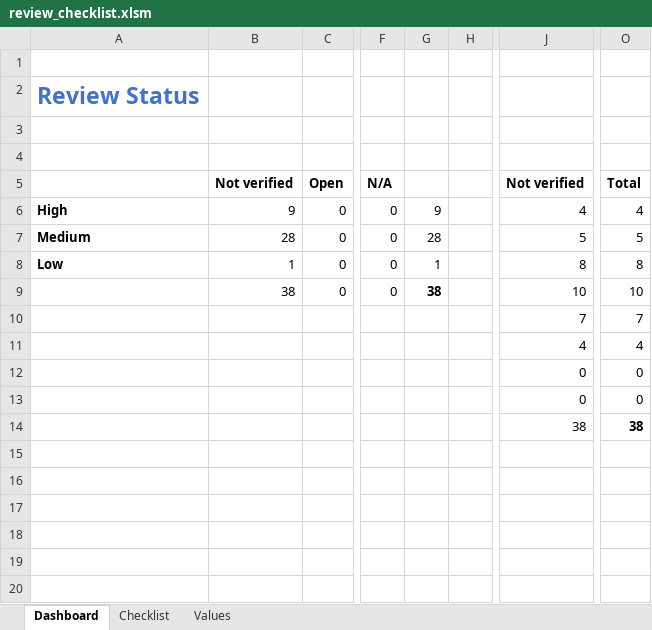
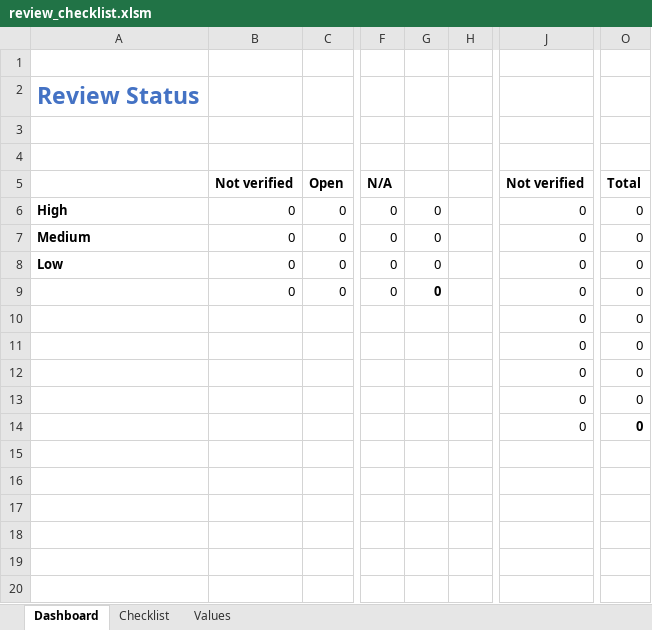
Before and after one commit to Azure/review-checklists, an Excel workbook: spreadsheet/review_checklist.xlsm, sheet Dashboard, drawn as a sheet; only a part is shown, gaps mark what is left out; values as stored, in another font and other column widths than the file's, no borders; charts and pictures and conditional formats not drawn; the diff covers the shown part only; the diff names each change by its address in the sheet, - before the commit and + after, or states it on an @@ line.

```diff
--- a/spreadsheet/review_checklist.xlsm (sheet Dashboard)
+++ b/spreadsheet/review_checklist.xlsm (sheet Dashboard)
-B6: 9
+B6: 0
-G6: 9
+G6: 0
-J6: 4
+J6: 0
-O6: 4
+O6: 0
-B7: 28
+B7: 0
-G7: 28
+G7: 0
-J7: 5
+J7: 0
-O7: 5
+O7: 0
-B8: 1
+B8: 0
-G8: 1
+G8: 0
-J8: 8
+J8: 0
-O8: 8
+O8: 0
-B9: 38
+B9: 0
-G9: 38
+G9: 0
-J9: 10
+J9: 0
-O9: 10
+O9: 0
-J10: 7
+J10: 0
-O10: 7
+O10: 0
-J11: 4
+J11: 0
-O11: 4
+O11: 0
-J14: 38
+J14: 0
-O14: 38
+O14: 0
```
Also changed, not shown: 20 edited cells and cell formats elsewhere in this sheet, sheet Checklist, charts or pictures.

◆ ◆ ◆ ◆ ◆ ◆ ◆

*Task requirements*:
Search the listing for the string "spreadsheet". Copy each line where it turns up.

*Expected answer*:
Before and after one commit to Azure/review-checklists, an Excel workbook: spreadsheet/review_checklist.xlsm, sheet Dashboard, drawn as a sheet; only a part is shown, gaps mark what is left out; values as stored, in another font and other column widths than the file's, no borders; charts and pictures and conditional formats not drawn; the diff covers the shown part only; the diff names each change by its address in the sheet, - before the commit and + after, or states it on an @@ line.
--- a/spreadsheet/review_checklist.xlsm (sheet Dashboard)
+++ b/spreadsheet/review_checklist.xlsm (sheet Dashboard)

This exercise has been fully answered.